"Eh, where are you, can you go get cabbage and tomatoes?"
"Eh, your phone answering skills epic fail."

"Eh, time check, three more hours to go." 
Another loving message from Goz, the chef behind the plusixfive supperclub as I fiddled around stuffing puff pastry squares with the chilli sardine filling. Last Sunday, in a sunny flat filled with quirky street art, a terrific collection of chairs, and the buzz of houseflies hiding from the unusual outdoor heat, I experienced my first supperclub, not as a diner though, but as a guest chef/kitchen assistant/front-of-house. Peeling and frying 18 hardboiled eggs for my sambal telur was an ordeal for someone used to cooking for one, but the delicious smells wafting from the bubbling sambal, fish head curry, and Goz's wok of fried beehoon aka "Singapore nooodles"more than soothed my distress. Call it kitchen therapy if you will, but it is in the kitchen where I find myself happiest and the most relaxed, a perfect antidote (or rather, temporary distraction) to the stressful pre-assesment weeks of school.

As I was up on my feet most of the day and night, I don't have a real idea of the dinner as a dinner itself, but these other food bloggers have already beat me to it, check them out for a brilliant writeup of the evening. Goz himself has also done a writeup about it here. Many of the people there were foodies hungry for some proper Singapore grub, a mix of food bloggers and their adventurous/cluelessly-pulled-along friends. It was amusing and slightly comforting seeing people whip out their cameras or iPhones, snapping away; I'm not weird after all.

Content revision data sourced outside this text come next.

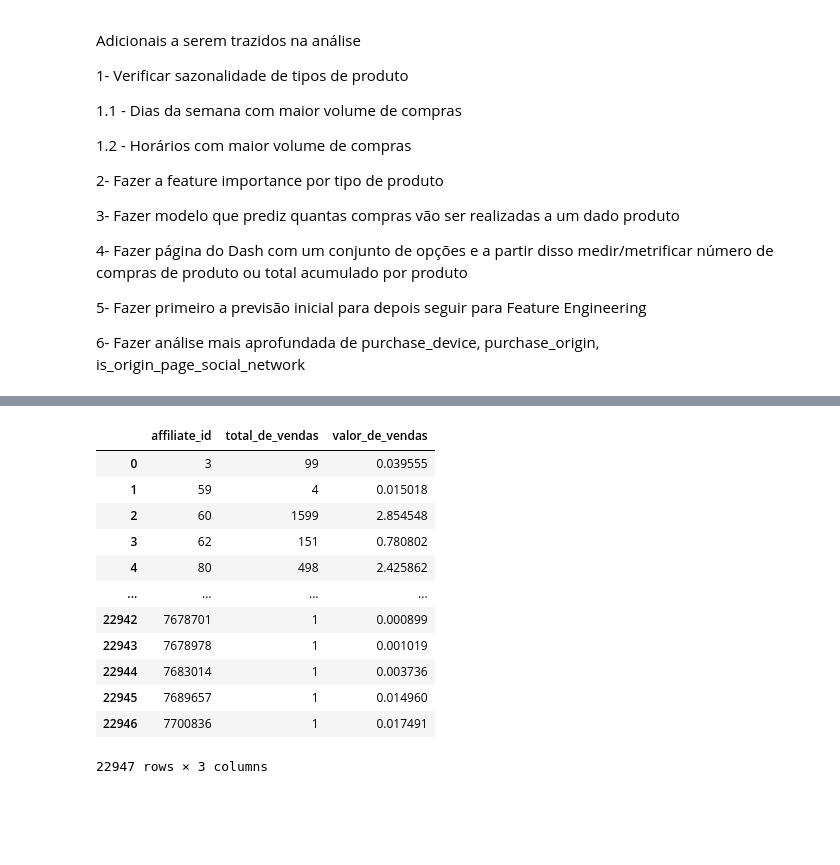
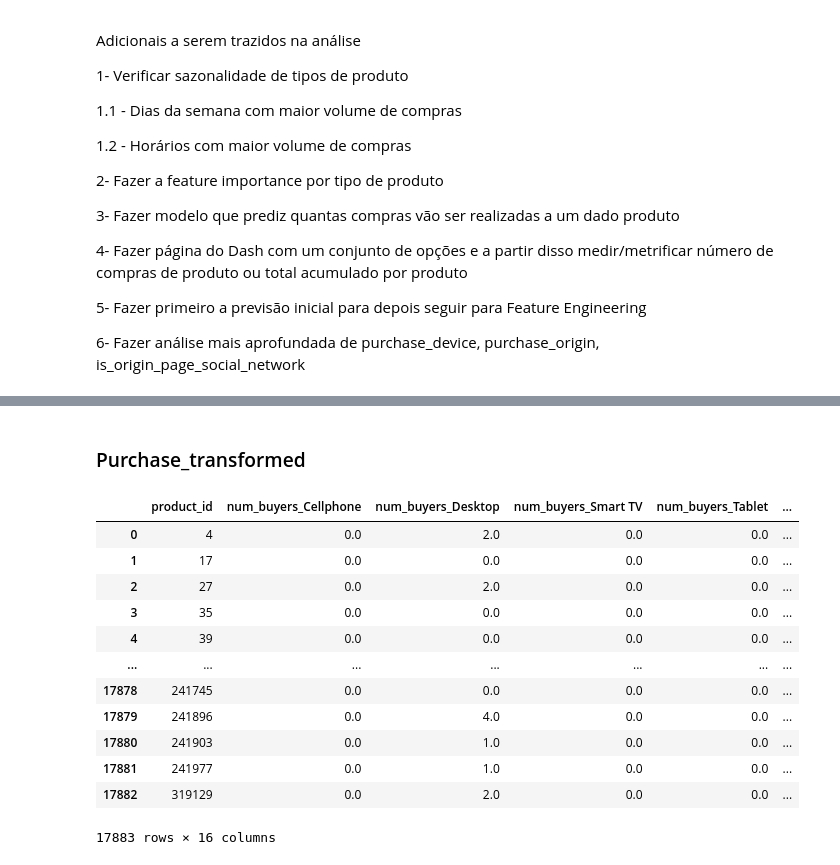
Before and after one commit to jubiss/hotmart_processo_seletivo, a Jupyter notebook: notebooks/analises.ipynb, the cells around one changed output, grey strips where cells are left out. Saved outputs shown, nothing was run; the diff lists cells and outputs as text; code cells hidden in the pictures; blank space fills up the shorter version.

```diff
--- a/notebooks/analises.ipynb
+++ b/notebooks/analises.ipynb
@@ -80,2 +270,14 @@ df = df[['product_id', 'affiliate_id', 'producer_id', 'buyer_id', 'purchase_date
+# %%
+columns = ['product_id', 'affiliate_id', 'producer_id', 'product_category', 'product_niche',
+           'purchase_device', 'purchase_origin', 'is_origin_page_social_network']
+for column in columns:
+    df[column] = df[column].astype(str)
+
+df.groupby(by=['product_id', 'affiliate_id', 'producer_id', 'product_category', 'product_niche',
+               'purchase_device', 'purchase_origin', 'is_origin_page_social_network']).agg(
+                   num_of_sales = ('buyer_id', 'count'),
+                   num_of_buyers = ('buyer_id', 'nunique'),
+                   mean_price = ('purchase_transformed', 'mean'),
+                   total_purchase = ('purchase_transformed', 'sum'))
 # %% [markdown]
 ## Impacto do Affiliate_id no total de vendas
@@ -86 +405,35 @@ Series([], Name: purchase_origin, dtype: object)
+# %% [markdown]
+### Purchase_transformed
+# %%
+aggfunc = {
+    'purchase_transformed': ['sum', 'count'],
+    'buyer_id': 'nunique'
+    }
+pivot_table = df.pivot_table(values=['purchase_transformed', 'buyer_id'], index='product_id', columns='purchase_device', aggfunc=aggfunc)
+new_columns = []
+for col in pivot_table.columns:
+    if (col[0] == 'buyer_id') and (col[1] == 'nunique'):
+        new_columns.append(f'num_buyers_{col[2]}')
+    if (col[0] == 'purchase_transformed') and (col[1] == 'count'):
+        new_columns.append(f'vollume_sell_{col[2]}')
+    if (col[0] == 'purchase_transformed') and (col[1] == 'sum'):
+        new_columns.append(f'total_sell_{col[2]}')
+pivot_table.columns = new_columns
+pivot_table = pivot_table.reset_index().fillna(0)
+# %%
+pivot_table
+# %% [output]
+|  | product_id | num_buyers_Cellphone | num_buyers_Desktop | num_buyers_Smart TV | num_buyers_Tablet | ... |
+| 0 | 4 | 0.0 | 2.0 | 0.0 | 0.0 | ... |
+| 1 | 17 | 0.0 | 0.0 | 0.0 | 0.0 | ... |
+| 2 | 27 | 0.0 | 2.0 | 0.0 | 0.0 | ... |
+| 3 | 35 | 0.0 | 0.0 | 0.0 | 0.0 | ... |
+| 4 | 39 | 0.0 | 0.0 | 0.0 | 0.0 | ... |
+| ... | ... | ... | ... | ... | ... | ... |
+| 17878 | 241745 | 0.0 | 0.0 | 0.0 | 0.0 | ... |
+| 17879 | 241896 | 0.0 | 4.0 | 0.0 | 0.0 | ... |
+| 17880 | 241903 | 0.0 | 1.0 | 0.0 | 0.0 | ... |
+| 17881 | 241977 | 0.0 | 1.0 | 0.0 | 0.0 | ... |
+| 17882 | 319129 | 0.0 | 2.0 | 0.0 | 0.0 | ... |
+17883 rows × 16 columns
 # %%
@@ -91,21 +444,5 @@ affiliate = df.groupby(['affiliate_id']).agg(total_de_vendas = ('product_id', 'c
                                                valor_de_vendas = ('purchase_transformed', 'sum')
                                                ).reset_index()
-# %%
-affiliate[]
-# %% [output]
-|  | affiliate_id | total_de_vendas | valor_de_vendas |
-| 0 | 3 | 99 | 0.039555 |
-| 1 | 59 | 4 | 0.015018 |
-| 2 | 60 | 1599 | 2.854548 |
-| 3 | 62 | 151 | 0.780802 |
-| 4 | 80 | 498 | 2.425862 |
-| ... | ... | ... | ... |
-| 22942 | 7678701 | 1 | 0.000899 |
-| 22943 | 7678978 | 1 | 0.001019 |
-| 22944 | 7683014 | 1 | 0.003736 |
-| 22945 | 7689657 | 1 | 0.014960 |
-| 22946 | 7700836 | 1 | 0.017491 |
-22947 rows × 3 columns
 # %%
 prod_buy = df.groupby(['product_id', 'buyer_id']).agg(count = ('purchase_id', 'count'))
 prod_buy[prod_buy['count'] > 2]
```
Also changed, not shown: parts of 21 cells of this notebook, 15 other files.
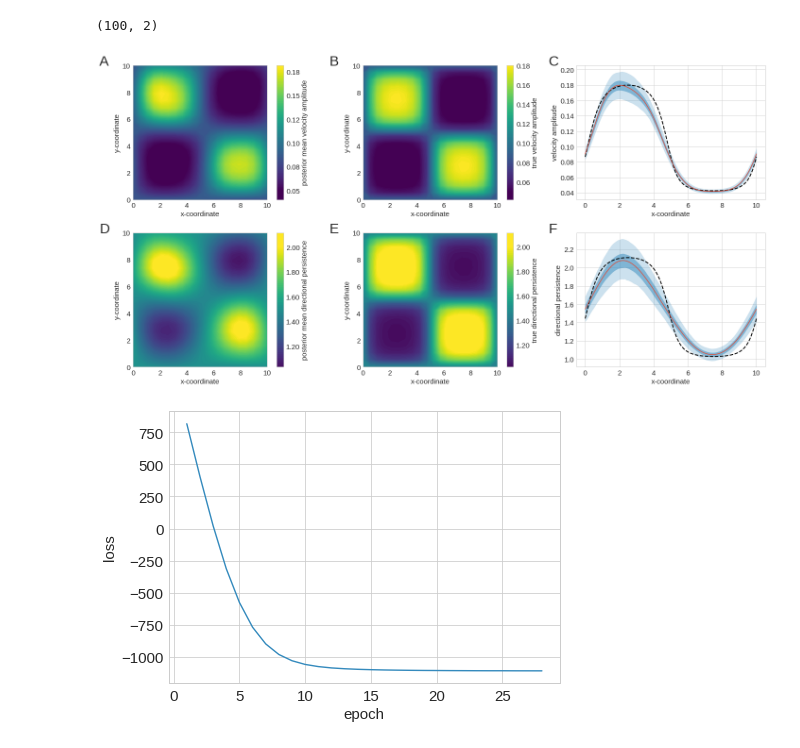
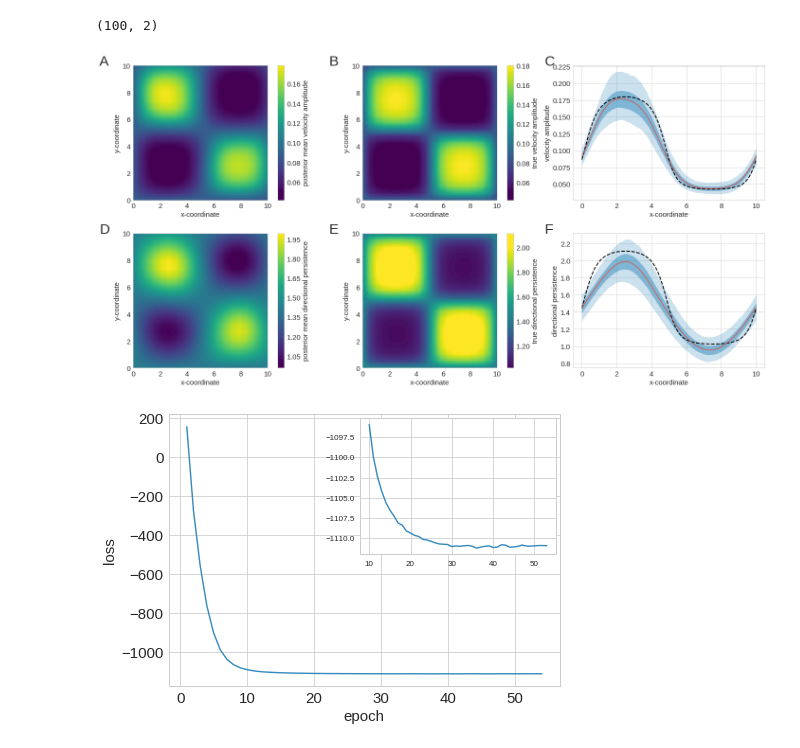
Before and after one commit to ctorney/gp-move-spatial-vi, a Jupyter notebook: synthetic_inference/inference.ipynb, the cells around one changed output. Cells and saved outputs as stored; diff of their text form; code cells hidden in the pictures.

Commit message:
added plot for speed test

```diff
--- a/synthetic_inference/inference.ipynb
+++ b/synthetic_inference/inference.ipynb
@@ -153,8 +153,9 @@ kernel_len_l = tfp.util.TransformedVariable(1.0,tfb.Softplus(), dtype=tf.float64
 
 kernel_len = tfk.ExpSinSquared(kernel_len_a,kernel_len_l,period=domain_size)
 kernel_amp = tfk.ExpSinSquared(kernel_amp_a,kernel_amp_l,period=domain_size)
-
+untransformed_obs_noise = -2.0
 vgp = nsgpVI(kernel_len,kernel_amp,n_inducing_points=num_inducing_points_,
              inducing_index_points=x_grid,dataset=dataset,num_training_points=num_training_points_,
-             segment_length = SEG_LENGTH, num_sequential_samples=1,num_parallel_samples=32,jitter=1e-8)
+             init_observation_noise_variance=untransformed_obs_noise, segment_length = SEG_LENGTH,
+             num_sequential_samples=1,num_parallel_samples=32,jitter=1e-8)
 # %% [output]
@@ -162,5 +163,5 @@ vgp = nsgpVI(kernel_len,kernel_amp,n_inducing_points=num_inducing_points_,
 # %%
-loss,lens = vgp.optimize(BATCH_SIZE, MAX_ITERS=200,lr=0.01,threshold=0.01,window=2)#stopping_interval=5, evaluation_interval=20, stopping_threshold=0.1)
+loss = vgp.optimize(BATCH_SIZE, MAX_ITERS=200,lr=0.01,threshold=0.2,window=1,patience=5)#stopping_interval=5, evaluation_interval=20, stopping_threshold=0.1)
 # %% [output]
 WARNING:tensorflow:From /maths/ctorney/anaconda3/envs/tf2.6/lib/python3.9/site-packages/tensorflow/python/ops/linalg/linear_operator_inversion.py:167: LinearOperator.graph_parents (from tensorflow.pyt ...
 Instructions for updating:
@@ -353,32 +354,32 @@ fig.tight_layout()
 plt.savefig("inference_synthetic_environment.png",dpi=300)
 plt.show()
 # %% [output]
-[figure, old version]
+[figure, new version]
 # %%
 import matplotlib.pyplot as plt
 from mpl_toolkits.axes_grid1.inset_locator import inset_axes
 fig, ax0 = plt.subplots(1, 1, figsize=(7,5))#,gridspec_kw={'width_ratios': [1,1,1.5]})
 ax0.plot(1+np.arange(len(loss)),loss[0:],'-',c='C1')
 
 
 
 ax0.set_xlabel('epoch',size=15)
 ax0.set_ylabel('loss',size=15)
 ax0.tick_params(axis='both', which='major', labelsize=15)
 # ax0.set_xlim(-1,200)
 
-# ax1 = inset_axes(ax0, width="50%", height="50%", loc=1)
-# ax1.plot(np.arange(25,200),loss[25:],'-',c='C1')
+ax1 = inset_axes(ax0, width="50%", height="50%", loc=1)
+ax1.plot(np.arange(10,len(loss)),loss[10:],'-',c='C1')
 
 
 # ax1.set_xlabel('epoch',size=15)
 # ax1.set_ylabel('loss',size=15)
 # ax1.tick_params(axis='both', which='major', labelsize=15)
 # ax1.set_xlim(24,200)
 
 
 plt.savefig("synthetic_training_loss.png",dpi=300)
 
 plt.show()
 # %% [output]
-[figure, old version]
+[figure, new version]
```
Also changed, not shown: parts of 4 cells of this notebook.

It was a fishy feast, and if you know us Asians, we don't waste anything. I've mentioned countless of times how much I hate wasting any part of the animal, it makes a lot more sense, sustainably and economically, to cook with and enjoy all of what's been sacrificed, from nose to tail (or in this case, lip to tail).   See mum's tips on homemade stockXO fish head noodle soup/ soy-braised pig's ears etc. So for starters, Goz served up fried fish bones and skin, with a chilli-kaffir lime yogurt dip, which everyone happily munched away like crackers/scratchings with mugs of beer. And later on in the night, the star of the show, the fish head curry of course, tangy with tamarind and aromatic with spices.



I was pretty amazed at everyone's spice tolerance levels. My sambal tumis isn't one shy of flavours or heat, intensely packed with the pungent 'stench' of belachan (fermented shrimp paste) and the hottest dried chillies I have; indeed I got Christine (the other front-of-house) crying for beer. I had the strangest sadistic joy looking at people mopping their foreheads or asking for more rice while still licking the addictive sambal off with their already burning tongues. It is after all my first time presenting food to such a large food-obsessed crowd, and so I get a cheap thrill from things like that, and was pretty much over the moon hearing people requesting for sambal-making lessons.


There were also chwee kueh-- steamed rice cakes with a spicy preserved radish topping fried in lard and soy sauce-- and the real "Singapore noodles", served in true Singapore fashion on top of brown grease paper. I've tutted disapprovingly at the non-existent yellow-stained rice vermicelli dish before, sharing the kind of fried beehoon we really have at home; Goz's version is the kind we have in hawker centres, complete with fried luncheon meat (aka spam) and unglamorously smeared with sambal chilli paste. I myself am not a fan of spam because I like knowing where my meat comes from, and to be honest, I just don't go weak in my knees for the texture or taste of it, but this brought back childhood memories for sure. We all had a good argument and laugh after the dinner, as some gushed about their love of spam to the raised eyebrows of others. As a cheeky post-supperclub tweet went "I can't believe you got James Lowe (of Young Turks) to eat spam! Or did you push that aside chef?" Kudos for cereal prawns, that tze char favourite in Singapore coffeeshops, so wrong but so delicious.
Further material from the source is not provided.